[Information given Boundary: Start]

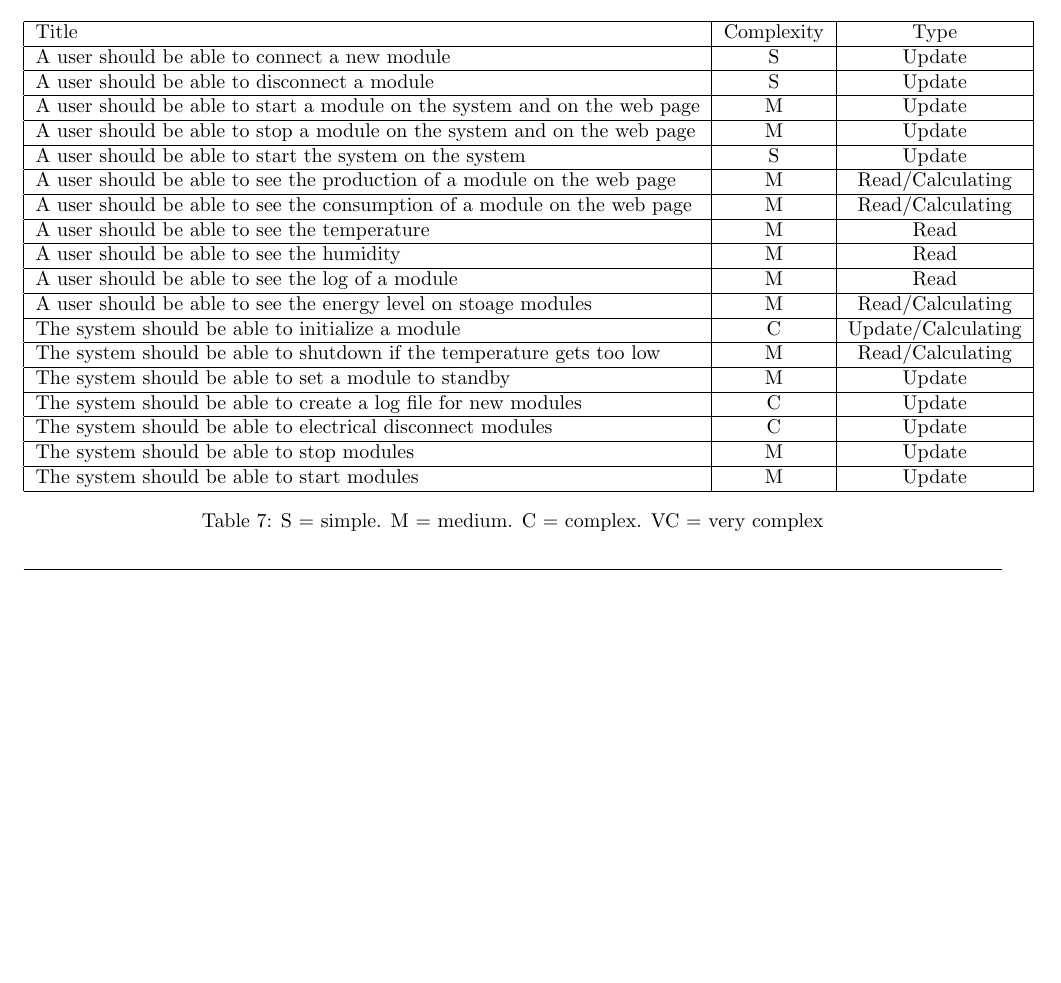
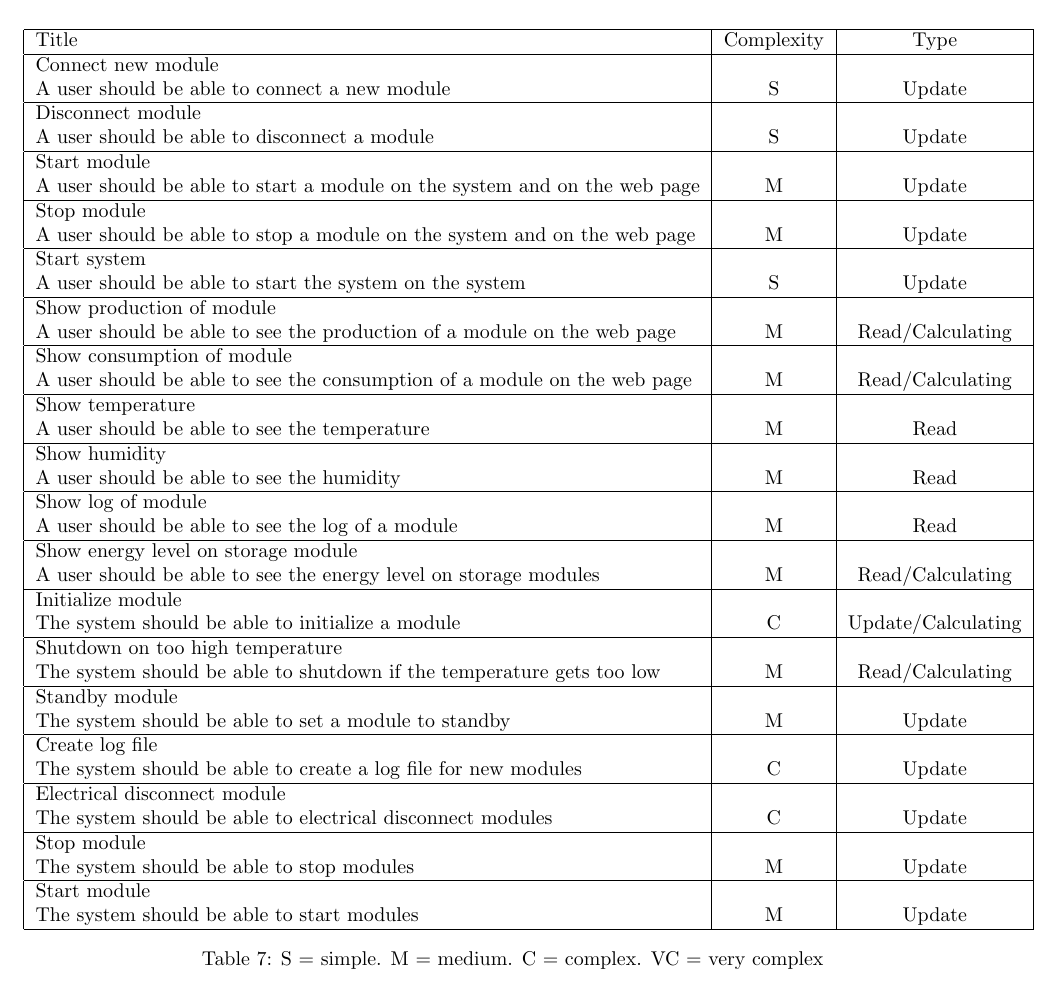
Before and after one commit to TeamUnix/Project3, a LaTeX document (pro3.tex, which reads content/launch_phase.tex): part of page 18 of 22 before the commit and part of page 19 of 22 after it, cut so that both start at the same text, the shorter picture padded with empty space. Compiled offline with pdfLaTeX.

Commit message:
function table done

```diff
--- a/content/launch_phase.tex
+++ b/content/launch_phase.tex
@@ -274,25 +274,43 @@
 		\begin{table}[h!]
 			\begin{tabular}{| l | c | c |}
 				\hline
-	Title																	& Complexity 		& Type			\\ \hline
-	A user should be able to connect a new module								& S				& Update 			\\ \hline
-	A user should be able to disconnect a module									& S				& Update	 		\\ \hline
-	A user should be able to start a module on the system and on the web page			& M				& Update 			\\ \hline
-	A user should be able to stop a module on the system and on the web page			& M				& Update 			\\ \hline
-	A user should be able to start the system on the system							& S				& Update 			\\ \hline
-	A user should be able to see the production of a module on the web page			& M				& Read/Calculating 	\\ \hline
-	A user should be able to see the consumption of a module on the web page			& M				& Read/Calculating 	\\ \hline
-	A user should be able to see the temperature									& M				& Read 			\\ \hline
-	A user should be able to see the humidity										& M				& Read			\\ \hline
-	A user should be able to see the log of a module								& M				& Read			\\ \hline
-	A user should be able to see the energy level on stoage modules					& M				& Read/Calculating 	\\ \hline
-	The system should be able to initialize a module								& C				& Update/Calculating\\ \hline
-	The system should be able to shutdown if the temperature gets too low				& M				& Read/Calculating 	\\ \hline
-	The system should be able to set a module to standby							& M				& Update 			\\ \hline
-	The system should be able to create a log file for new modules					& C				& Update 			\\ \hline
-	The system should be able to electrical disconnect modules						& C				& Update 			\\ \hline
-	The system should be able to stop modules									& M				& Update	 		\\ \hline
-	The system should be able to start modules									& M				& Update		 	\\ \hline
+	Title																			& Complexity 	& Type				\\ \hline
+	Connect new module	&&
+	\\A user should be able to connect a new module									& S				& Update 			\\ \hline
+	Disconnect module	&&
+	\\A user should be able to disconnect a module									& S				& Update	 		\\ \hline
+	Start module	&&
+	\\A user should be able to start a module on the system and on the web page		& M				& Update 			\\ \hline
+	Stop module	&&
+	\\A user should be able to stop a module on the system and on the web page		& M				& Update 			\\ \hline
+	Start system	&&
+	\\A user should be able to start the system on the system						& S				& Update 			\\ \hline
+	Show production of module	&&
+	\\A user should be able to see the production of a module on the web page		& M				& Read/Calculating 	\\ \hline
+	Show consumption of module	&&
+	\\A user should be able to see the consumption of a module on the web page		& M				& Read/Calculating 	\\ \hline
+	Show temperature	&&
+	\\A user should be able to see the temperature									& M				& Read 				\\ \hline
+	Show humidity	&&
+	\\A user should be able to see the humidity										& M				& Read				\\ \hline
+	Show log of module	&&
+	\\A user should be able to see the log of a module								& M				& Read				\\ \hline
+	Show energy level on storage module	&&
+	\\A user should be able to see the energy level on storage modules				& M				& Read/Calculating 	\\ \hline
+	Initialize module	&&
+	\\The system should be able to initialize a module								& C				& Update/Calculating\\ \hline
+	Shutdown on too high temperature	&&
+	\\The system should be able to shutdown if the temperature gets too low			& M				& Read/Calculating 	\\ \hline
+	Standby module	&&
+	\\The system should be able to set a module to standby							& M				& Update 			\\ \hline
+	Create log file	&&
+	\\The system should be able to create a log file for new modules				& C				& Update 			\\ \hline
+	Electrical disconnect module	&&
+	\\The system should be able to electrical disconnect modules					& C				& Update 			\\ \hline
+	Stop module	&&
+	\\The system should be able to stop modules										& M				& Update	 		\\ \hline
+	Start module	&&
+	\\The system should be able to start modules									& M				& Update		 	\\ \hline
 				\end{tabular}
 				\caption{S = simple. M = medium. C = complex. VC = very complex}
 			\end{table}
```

[Information given Boundary: End]

▸ **Problem**
Copy whichever lines in the listing above hold "Complexity".

▸ **Answer**
-	Title																	& Complexity 		& Type			\\ \hline
+	Title																			& Complexity 	& Type				\\ \hline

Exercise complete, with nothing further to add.